HOW TO COMPLETE THIS TASK:
Go over the data and copy out each line with "candidates" in it.

TASK DATA START

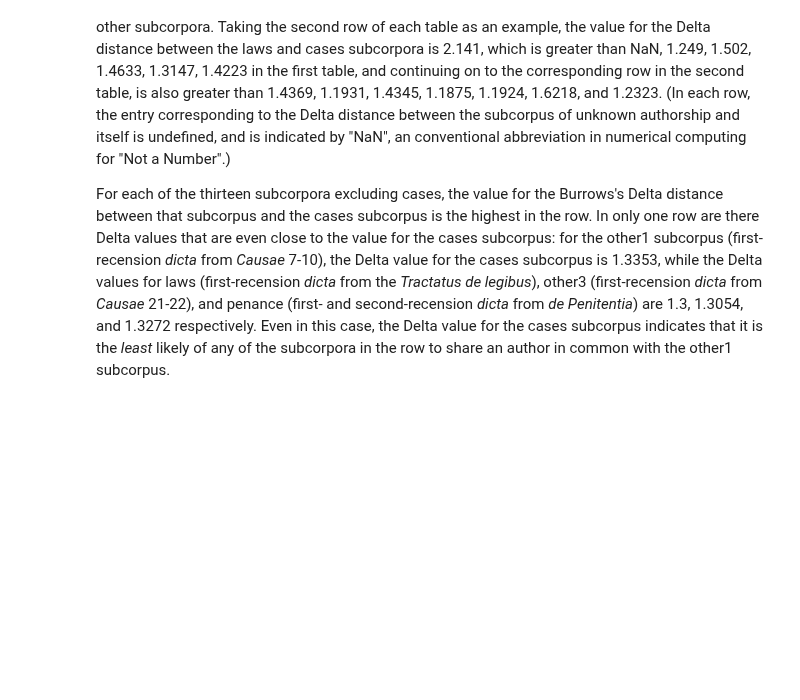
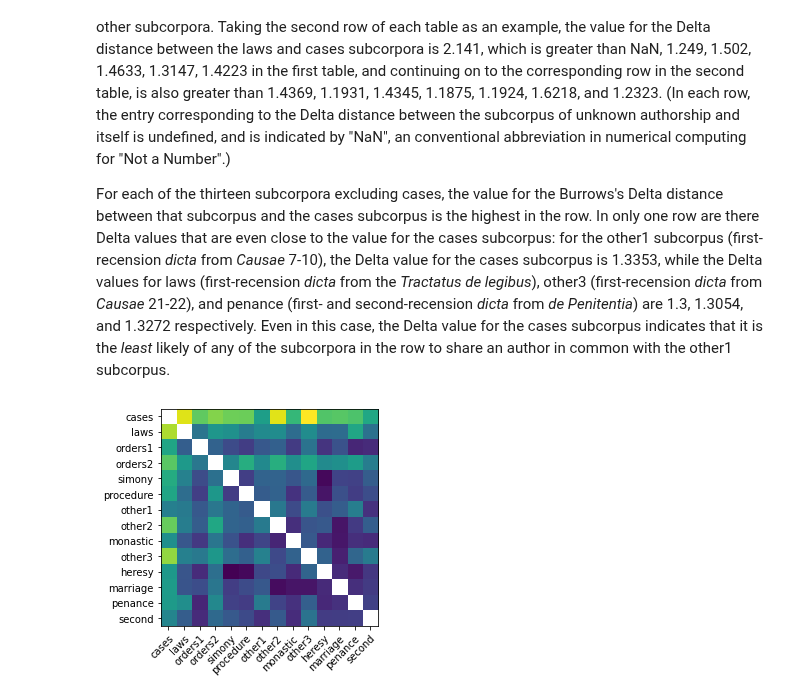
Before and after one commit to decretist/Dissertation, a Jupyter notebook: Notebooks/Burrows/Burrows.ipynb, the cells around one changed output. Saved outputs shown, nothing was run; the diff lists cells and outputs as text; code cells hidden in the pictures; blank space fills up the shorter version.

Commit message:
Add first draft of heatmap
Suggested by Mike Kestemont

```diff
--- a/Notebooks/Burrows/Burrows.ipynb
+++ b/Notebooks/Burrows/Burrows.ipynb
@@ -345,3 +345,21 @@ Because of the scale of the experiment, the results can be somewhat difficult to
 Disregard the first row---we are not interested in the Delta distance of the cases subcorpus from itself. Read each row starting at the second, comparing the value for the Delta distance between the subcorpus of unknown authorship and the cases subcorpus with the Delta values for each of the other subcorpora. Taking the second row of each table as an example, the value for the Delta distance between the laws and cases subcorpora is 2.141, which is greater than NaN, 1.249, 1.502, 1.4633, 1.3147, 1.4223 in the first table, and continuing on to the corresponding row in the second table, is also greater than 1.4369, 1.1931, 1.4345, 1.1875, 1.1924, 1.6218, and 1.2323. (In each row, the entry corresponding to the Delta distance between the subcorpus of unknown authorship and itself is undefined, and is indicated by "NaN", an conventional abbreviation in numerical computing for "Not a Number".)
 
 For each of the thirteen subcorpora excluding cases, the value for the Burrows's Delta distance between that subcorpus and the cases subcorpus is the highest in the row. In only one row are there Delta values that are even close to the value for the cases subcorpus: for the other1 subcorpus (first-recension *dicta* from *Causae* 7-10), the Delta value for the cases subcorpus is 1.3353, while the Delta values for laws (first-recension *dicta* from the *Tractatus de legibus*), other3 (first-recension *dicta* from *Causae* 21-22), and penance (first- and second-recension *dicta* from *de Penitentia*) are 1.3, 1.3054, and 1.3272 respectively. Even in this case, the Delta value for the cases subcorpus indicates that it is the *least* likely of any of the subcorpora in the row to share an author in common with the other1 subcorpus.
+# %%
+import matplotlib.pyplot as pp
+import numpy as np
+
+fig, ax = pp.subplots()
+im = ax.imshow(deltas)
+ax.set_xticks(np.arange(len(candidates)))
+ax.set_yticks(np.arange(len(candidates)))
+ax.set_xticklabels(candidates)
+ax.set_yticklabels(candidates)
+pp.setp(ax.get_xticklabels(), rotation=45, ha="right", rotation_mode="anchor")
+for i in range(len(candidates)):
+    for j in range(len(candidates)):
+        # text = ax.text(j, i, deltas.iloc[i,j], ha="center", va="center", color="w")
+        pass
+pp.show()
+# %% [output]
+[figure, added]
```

TASK DATA END
TASK DATA START

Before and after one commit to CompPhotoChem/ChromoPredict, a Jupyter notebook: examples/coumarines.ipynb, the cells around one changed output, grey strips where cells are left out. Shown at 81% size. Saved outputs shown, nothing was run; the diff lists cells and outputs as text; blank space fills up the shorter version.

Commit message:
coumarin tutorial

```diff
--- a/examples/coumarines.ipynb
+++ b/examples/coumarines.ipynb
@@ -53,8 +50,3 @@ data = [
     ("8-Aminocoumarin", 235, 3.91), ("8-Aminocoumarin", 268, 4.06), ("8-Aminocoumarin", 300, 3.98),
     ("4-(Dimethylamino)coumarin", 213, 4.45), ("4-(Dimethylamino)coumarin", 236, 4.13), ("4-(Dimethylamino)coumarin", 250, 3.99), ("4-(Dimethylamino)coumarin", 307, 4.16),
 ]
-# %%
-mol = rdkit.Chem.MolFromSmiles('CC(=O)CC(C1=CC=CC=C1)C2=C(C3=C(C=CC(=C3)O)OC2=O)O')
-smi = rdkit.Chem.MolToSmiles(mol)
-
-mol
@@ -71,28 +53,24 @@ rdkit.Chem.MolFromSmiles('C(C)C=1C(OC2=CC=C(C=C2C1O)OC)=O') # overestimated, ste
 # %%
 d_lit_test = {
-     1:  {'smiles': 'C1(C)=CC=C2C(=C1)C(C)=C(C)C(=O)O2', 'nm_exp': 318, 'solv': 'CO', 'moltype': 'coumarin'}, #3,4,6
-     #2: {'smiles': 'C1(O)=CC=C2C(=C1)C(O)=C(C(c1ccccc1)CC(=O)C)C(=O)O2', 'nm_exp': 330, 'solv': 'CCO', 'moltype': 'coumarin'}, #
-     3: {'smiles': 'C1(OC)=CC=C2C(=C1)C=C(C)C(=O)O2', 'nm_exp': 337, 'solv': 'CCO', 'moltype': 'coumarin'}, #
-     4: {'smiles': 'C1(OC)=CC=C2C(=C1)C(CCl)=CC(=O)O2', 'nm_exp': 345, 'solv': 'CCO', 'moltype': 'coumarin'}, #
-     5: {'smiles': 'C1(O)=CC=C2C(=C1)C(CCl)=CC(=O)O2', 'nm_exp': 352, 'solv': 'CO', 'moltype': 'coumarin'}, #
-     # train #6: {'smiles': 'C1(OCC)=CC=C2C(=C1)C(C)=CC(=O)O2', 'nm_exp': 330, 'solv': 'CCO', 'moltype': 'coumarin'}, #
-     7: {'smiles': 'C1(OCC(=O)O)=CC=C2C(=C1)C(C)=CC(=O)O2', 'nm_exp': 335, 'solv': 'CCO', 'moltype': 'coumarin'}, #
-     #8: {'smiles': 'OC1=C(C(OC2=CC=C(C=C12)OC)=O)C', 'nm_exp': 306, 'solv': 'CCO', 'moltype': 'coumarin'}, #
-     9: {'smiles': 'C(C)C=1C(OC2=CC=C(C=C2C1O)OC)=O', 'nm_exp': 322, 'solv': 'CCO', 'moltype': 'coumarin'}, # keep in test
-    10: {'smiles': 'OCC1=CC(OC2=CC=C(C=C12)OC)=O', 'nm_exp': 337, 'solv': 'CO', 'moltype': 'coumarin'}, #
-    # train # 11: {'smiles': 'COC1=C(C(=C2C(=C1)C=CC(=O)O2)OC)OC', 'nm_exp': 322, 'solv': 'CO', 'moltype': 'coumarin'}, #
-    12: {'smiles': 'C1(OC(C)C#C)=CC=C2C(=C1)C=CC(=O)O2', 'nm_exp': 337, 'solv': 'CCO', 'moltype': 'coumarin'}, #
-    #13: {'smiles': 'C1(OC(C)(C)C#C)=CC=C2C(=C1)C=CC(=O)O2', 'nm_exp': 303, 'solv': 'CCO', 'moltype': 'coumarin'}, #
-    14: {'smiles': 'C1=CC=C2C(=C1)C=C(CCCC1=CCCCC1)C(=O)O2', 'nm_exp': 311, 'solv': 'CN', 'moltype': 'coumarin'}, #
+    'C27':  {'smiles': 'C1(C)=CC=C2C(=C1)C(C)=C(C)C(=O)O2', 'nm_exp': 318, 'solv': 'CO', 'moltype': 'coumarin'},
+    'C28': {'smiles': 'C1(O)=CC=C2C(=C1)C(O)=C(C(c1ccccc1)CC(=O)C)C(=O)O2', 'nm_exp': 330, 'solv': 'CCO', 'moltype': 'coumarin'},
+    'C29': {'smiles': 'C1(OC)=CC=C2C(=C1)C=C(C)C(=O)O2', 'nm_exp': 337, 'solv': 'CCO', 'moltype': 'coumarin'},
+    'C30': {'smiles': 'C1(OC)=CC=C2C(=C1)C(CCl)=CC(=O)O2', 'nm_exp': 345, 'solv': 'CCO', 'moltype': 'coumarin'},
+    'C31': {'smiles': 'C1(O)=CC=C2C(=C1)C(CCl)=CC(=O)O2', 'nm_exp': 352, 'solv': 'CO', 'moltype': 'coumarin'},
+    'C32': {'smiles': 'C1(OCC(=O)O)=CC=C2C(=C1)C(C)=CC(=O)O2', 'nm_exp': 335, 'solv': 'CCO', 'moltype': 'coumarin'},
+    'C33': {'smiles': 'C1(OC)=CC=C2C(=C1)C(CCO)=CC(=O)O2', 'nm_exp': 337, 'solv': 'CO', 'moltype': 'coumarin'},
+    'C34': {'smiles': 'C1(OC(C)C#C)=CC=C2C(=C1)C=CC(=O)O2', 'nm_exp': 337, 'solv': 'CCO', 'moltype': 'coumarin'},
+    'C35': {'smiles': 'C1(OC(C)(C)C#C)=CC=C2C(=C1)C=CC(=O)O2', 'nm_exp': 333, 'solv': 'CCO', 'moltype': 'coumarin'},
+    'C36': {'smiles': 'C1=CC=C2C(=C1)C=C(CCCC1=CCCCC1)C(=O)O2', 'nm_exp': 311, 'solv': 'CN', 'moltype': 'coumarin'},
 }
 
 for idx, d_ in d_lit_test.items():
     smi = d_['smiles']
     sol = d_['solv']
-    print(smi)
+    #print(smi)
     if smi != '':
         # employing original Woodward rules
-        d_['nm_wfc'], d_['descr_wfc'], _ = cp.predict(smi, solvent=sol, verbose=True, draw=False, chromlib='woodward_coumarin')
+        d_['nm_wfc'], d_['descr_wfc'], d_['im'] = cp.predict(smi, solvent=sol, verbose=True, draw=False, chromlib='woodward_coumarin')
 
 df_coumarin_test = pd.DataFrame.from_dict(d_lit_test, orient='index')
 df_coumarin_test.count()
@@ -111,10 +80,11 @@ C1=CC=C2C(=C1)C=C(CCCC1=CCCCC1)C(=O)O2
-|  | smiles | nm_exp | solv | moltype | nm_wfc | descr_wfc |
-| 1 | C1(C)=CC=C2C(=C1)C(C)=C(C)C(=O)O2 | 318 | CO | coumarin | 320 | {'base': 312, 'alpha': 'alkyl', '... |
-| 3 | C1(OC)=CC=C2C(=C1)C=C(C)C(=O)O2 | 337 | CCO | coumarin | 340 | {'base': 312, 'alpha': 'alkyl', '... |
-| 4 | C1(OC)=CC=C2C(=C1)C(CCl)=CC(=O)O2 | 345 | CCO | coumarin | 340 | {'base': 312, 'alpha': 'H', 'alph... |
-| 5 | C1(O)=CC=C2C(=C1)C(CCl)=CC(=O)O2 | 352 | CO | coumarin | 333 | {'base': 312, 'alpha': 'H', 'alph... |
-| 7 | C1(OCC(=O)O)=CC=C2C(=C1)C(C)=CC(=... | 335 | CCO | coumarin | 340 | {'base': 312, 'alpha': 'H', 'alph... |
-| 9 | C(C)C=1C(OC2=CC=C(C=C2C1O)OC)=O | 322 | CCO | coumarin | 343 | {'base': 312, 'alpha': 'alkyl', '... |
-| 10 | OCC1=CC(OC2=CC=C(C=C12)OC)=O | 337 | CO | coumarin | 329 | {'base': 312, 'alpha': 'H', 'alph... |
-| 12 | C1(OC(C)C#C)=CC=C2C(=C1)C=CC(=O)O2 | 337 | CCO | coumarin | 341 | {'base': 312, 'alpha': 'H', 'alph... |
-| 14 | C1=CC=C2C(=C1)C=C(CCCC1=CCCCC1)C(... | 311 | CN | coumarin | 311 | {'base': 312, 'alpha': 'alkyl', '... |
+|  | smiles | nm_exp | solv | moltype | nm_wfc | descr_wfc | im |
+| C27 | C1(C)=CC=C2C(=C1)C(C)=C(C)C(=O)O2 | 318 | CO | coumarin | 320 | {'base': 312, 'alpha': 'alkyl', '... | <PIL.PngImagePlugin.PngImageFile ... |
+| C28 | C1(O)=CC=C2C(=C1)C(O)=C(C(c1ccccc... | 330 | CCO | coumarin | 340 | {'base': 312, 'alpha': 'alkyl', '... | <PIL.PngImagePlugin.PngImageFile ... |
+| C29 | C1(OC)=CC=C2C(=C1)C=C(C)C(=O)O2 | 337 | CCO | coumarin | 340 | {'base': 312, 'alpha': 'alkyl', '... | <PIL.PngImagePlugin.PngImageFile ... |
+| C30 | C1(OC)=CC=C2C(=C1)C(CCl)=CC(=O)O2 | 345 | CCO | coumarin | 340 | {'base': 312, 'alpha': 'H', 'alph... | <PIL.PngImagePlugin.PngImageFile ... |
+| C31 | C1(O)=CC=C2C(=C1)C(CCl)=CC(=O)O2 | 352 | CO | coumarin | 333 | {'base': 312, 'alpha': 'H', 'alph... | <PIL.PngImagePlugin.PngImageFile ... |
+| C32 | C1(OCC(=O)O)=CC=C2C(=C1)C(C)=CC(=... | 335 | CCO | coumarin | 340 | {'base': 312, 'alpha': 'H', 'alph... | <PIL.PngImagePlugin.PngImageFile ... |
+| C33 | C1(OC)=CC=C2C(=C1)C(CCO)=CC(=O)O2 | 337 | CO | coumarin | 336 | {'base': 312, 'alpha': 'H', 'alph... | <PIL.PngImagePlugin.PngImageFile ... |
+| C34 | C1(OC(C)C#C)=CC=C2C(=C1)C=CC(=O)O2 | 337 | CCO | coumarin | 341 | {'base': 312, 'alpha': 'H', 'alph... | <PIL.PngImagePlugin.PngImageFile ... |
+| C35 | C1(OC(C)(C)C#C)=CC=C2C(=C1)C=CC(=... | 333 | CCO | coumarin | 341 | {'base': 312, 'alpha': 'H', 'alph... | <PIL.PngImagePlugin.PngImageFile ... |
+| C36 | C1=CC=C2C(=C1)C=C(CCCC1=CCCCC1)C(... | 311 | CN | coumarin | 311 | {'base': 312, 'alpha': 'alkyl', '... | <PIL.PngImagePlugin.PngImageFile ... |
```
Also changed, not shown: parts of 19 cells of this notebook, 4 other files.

TASK DATA END
TASK DATA START

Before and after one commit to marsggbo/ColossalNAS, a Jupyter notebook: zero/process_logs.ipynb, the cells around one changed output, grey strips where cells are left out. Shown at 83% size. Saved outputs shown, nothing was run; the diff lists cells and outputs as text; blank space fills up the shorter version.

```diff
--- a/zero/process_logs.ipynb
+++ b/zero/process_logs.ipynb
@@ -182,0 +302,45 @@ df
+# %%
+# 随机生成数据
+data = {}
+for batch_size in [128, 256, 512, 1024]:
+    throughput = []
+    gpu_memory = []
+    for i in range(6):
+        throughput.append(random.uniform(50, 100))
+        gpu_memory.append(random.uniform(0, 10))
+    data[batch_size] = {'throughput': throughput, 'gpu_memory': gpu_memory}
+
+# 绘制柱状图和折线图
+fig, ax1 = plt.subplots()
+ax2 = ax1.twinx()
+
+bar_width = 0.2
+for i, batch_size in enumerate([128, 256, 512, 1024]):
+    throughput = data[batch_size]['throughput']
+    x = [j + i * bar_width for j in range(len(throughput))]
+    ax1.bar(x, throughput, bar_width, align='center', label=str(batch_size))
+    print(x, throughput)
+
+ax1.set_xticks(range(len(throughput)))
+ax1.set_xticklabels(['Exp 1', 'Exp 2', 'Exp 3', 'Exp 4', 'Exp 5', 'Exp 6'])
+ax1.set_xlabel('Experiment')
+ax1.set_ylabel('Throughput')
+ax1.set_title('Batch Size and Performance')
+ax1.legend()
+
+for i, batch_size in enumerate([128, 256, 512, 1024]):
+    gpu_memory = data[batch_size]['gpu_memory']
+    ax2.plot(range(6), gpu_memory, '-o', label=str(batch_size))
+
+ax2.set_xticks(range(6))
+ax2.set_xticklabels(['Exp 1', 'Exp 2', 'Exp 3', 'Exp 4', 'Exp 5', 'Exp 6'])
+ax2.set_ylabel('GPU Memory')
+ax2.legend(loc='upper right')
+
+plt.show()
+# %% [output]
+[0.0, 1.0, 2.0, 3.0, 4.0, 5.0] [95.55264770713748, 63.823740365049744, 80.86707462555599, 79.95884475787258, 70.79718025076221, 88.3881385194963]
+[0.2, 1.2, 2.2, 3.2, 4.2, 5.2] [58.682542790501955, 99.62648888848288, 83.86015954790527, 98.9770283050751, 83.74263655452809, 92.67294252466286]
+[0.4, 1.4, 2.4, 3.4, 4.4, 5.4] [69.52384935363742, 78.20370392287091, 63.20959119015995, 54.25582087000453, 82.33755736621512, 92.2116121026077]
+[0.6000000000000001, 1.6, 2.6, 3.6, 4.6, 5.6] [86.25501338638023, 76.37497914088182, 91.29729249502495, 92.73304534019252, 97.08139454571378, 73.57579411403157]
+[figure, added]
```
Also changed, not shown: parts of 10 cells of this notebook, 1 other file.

TASK DATA END

SOLUTION TO THIS PROBLEM:
+ax.set_xticks(np.arange(len(candidates)))
+ax.set_yticks(np.arange(len(candidates)))
+ax.set_xticklabels(candidates)
+ax.set_yticklabels(candidates)
+for i in range(len(candidates)):
+    for j in range(len(candidates)):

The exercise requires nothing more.